Author: David Griffiths, Insurance By Ken Brown, Inc., email@example.com
This article appeared in the August, 2014 issue of Florida Pool Pro
The primary reason you or your company is required to add another party as an Additional Insured (AI) to your insurance or, conversely, that you may require another party to add you or your company as an AI to their insurance is to shift the burden of risk. What essentially happens is that the AI status extends coverage beyond the basic policy forms to the requestor. The one who receives the AI status from another also receives limited insurance coverage from the other.
Additional Insured is part of every risk transfer program. Risk transfer programs are used extensively to shift risk from one party to another. If you have signed a contract which requires special insurance endorsements or coverages named Additional Insured, Waiver of Subrogation, and/or Primary Non-contributory wording you have been a part of a risk transfer program.
Additional Insured status is crucial for many companies. While the construction industry springs to mind, other examples are numerous: for example, landlords are additional insureds on tenants’ policies, and distributors and retailers are additional insureds on manufacturers’ policies.
Please note that even if you receive AI status from another entity it does not replace the need for your own insurance. You still need to carry insurance in your name as well because the AI endorsement/coverage does not cover or respond in all instances and/or to all circumstances.
In general terms the additional insured form states:
Section II — Who Is An Insured is amended to include as an insured the person or organization shown in the Schedule, but only with respect to liability arising out of your ongoing operations performed for that insured.
Take the example of a landlord situation. If a guest (customer) slips and falls inside the building in the tenant space due to the negligence of the tenant chances are both the tenant and landlord will be named in a law suit should one be brought. If the cause of the slip or fall is exclusively the tenants fault and the tenant has listed the landlord as an Additional Insured the tenants insurance policy will defend and indemnify the landlord. In this way the AI designation has transferred the landlord risk to the tenant.
In the same example, let’s say the guest tripped due to the negligence of the landlord arising out of his maintenance (or lack of), and was his responsibility. In this case the AI status from a tenant would not apply for the benefit of the landlord and the building owner would have to seek coverage from his insurance company.

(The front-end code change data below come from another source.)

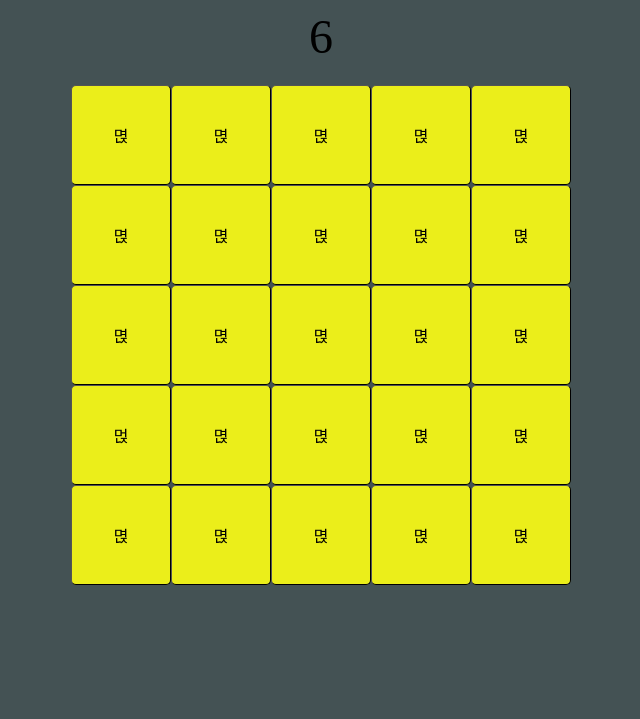
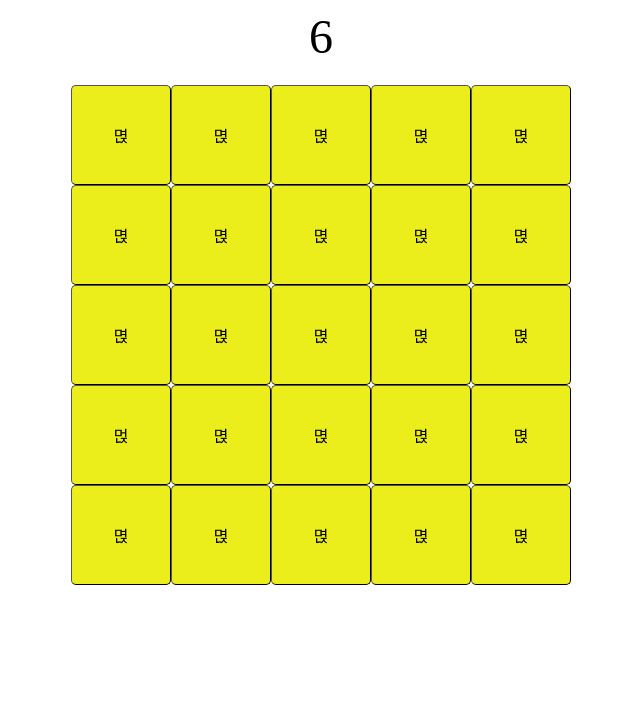
Before and after one commit to Anas-wg/js_FindOtherLetter, a plain HTML site: page index.html in a window 1280 px wide. Shown: the part 81-800 px from the top of the page, without its empty margins (319-959 px from the left). Drawn offline with Linux system fonts and the light colour scheme; a web font is replaced by a local one.

Commit message:
배경색 변경

```diff
--- a/style.css
+++ b/style.css
@@ -12,7 +12,7 @@
 
 
 body{
-    background-color: #445254;
+    /* background-color: #445254; */
 }
 
 h1 {
@@ -26,7 +26,7 @@ p {
 
 #Timer {
     text-align: center;
-    background-color: #445254;
+    /* background-color: #445254; */
     border: none;
     font-size: 48px;
 }
```
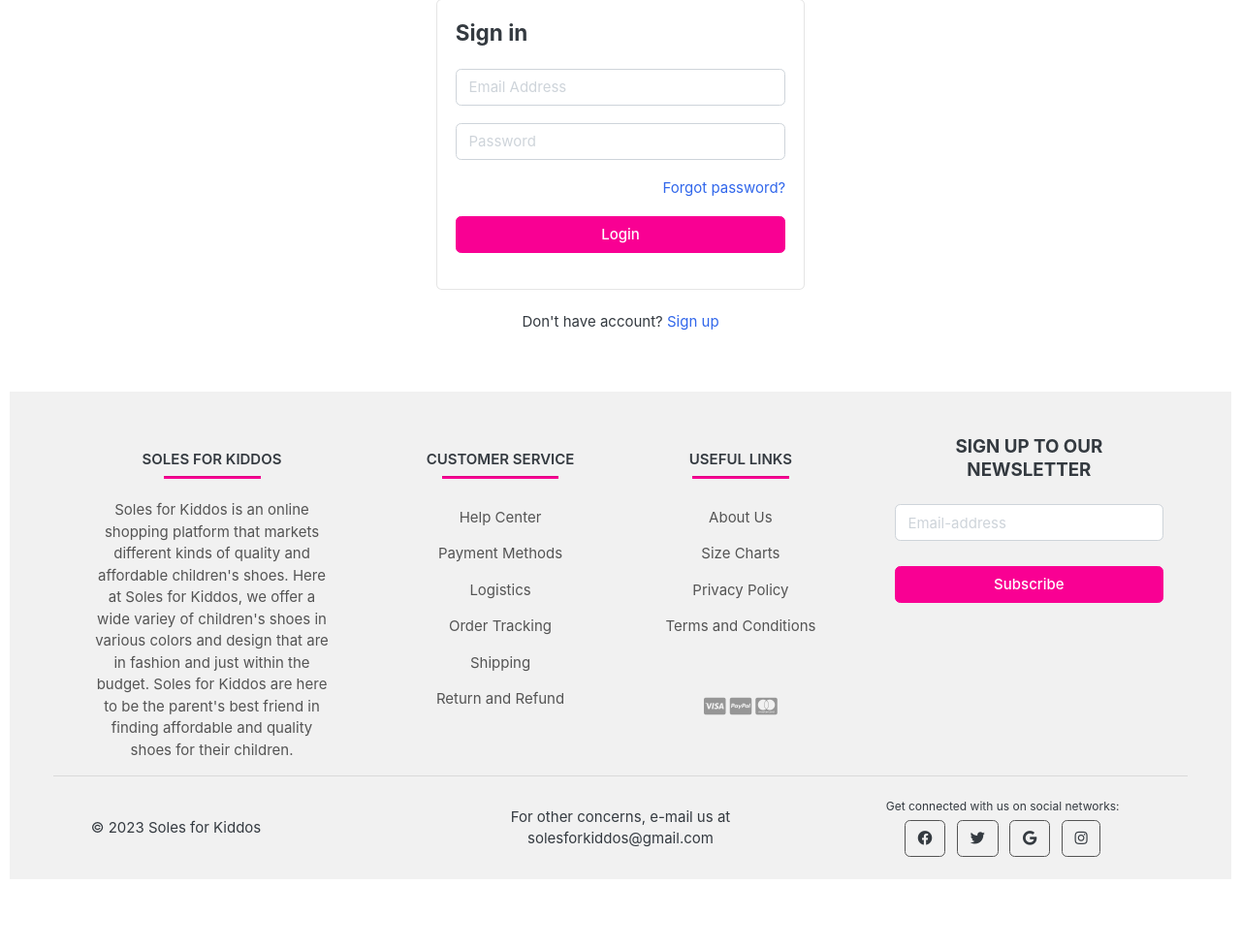
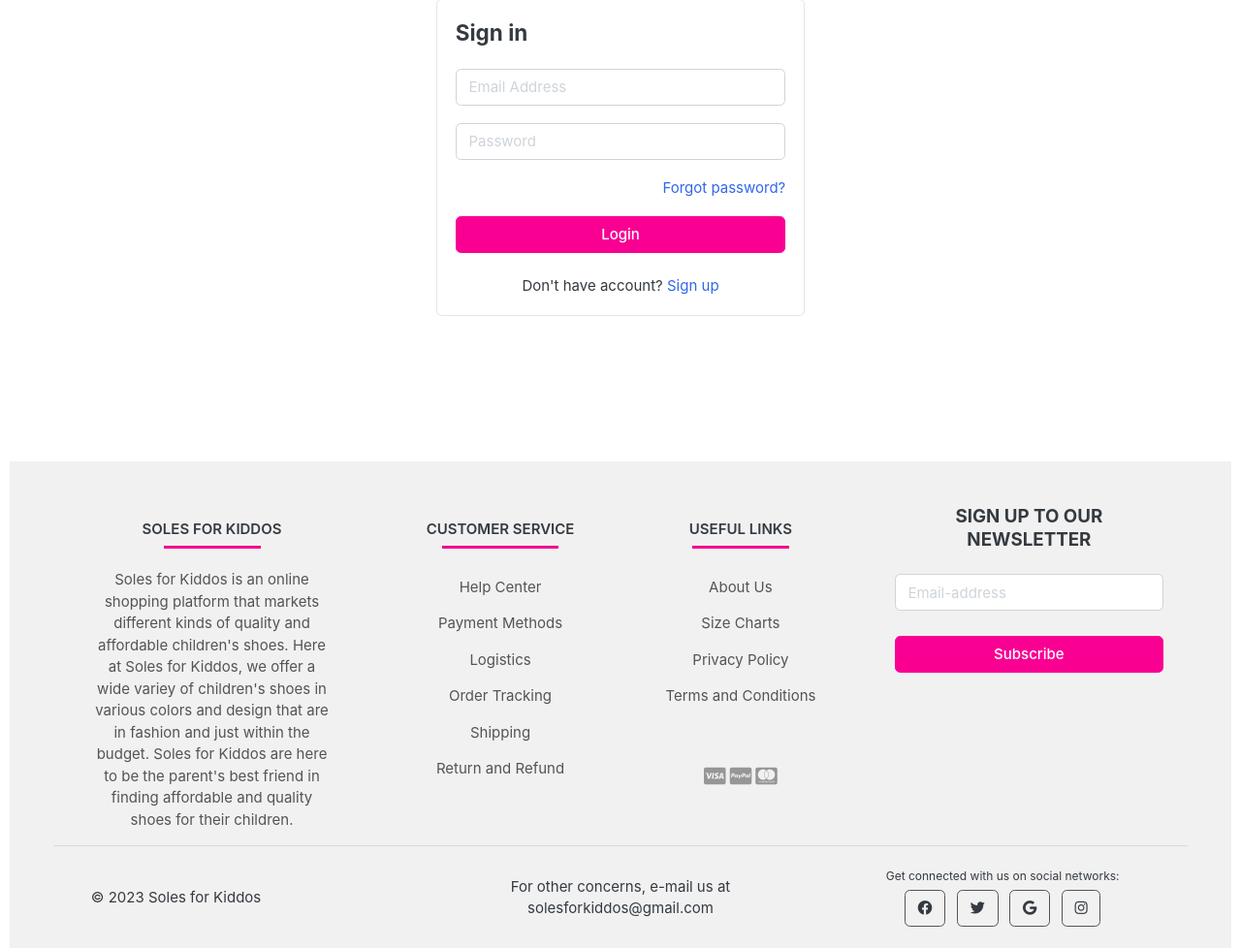
Before and after one commit to alein011/SolesForKiddos, a Django app: page /accounts/login/ in a window 1280 px wide. Shown: the part 326-1304 px from the top of the page at 97% size. Before the commit the page ends 1233 px from the top, so only its background shows below. Run offline with Django 4.2, Linux system fonts and the light colour scheme; data comes from the database, SQL or seed files in the repository; some libraries are stand-ins or nearby versions; some web fonts are replaced.

Commit message:
Update login.html

```diff
--- a/templates/accounts/login.html
+++ b/templates/accounts/login.html
@@ -18,7 +18,7 @@ Already verified? <a href="{% url 'login' %}">Login</a>
 
 
 
-<div class="card mx-auto" style="max-width: 380px; margin-top:100px;">
+<div class="card mx-auto" style="max-width: 380px; margin-top:100px; margin-bottom:150px;">
     <div class="card-body">
     <h4 class="card-title mb-4">Sign in</h4>
     {% include 'includes/alerts.html' %}
@@ -39,11 +39,11 @@ Already verified? <a href="{% url 'login' %}">Login</a>
             <button type="submit" class="btn btn-primary btn-block"> Login  </button>
         </div> <!-- form-group// -->
     </form>
+    <p class="text-center mt-4">Don't have account? <a href="{% url 'register' %}">Sign up</a></p>
     </div> <!-- card-body.// -->
 </div> <!-- card .// -->
 
-    <p class="text-center mt-4">Don't have account? <a href="{% url 'register' %}">Sign up</a></p>
-    <br><br>
+
 <!-- ============================ COMPONENT LOGIN  END.// ================================= -->
 
 {% endif %}
```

So, how does the Blanket Additional Insured form differ from the standard form. Quite simply, a critical trigger for the Blanket form to apply is that the requirement of Additional Insured status must be stated in a written, signed, and executed contract.
In fact that same requirement applies to Waiver of Subrogation. As long as it is mandated in a contract the coverage will extend, assuming you have added that to your insurance program.
The advantages of the Blanket AI form are that you avoid multiple endorsements (and charges) to your insurance policy during the year. Also it is generally very cost advantageous because for a flat premium the endorsement allows for literally an unlimited number of contracts requiring AI status to your insurance.
Neither AI form nor Waiver of Subrogation extends to another entity automatically. All require the mandate of a written contract. Further, none are necessary to your insurance program unless required.
In closing, we recommend that you review every contract before signing it, preferably with legal counsel. We also encourage our clients to share a copy of the insurance requirements of any contract with us prior to execution so that we may ensure current coverage is in compliance or advise where it is not and offer options to comply.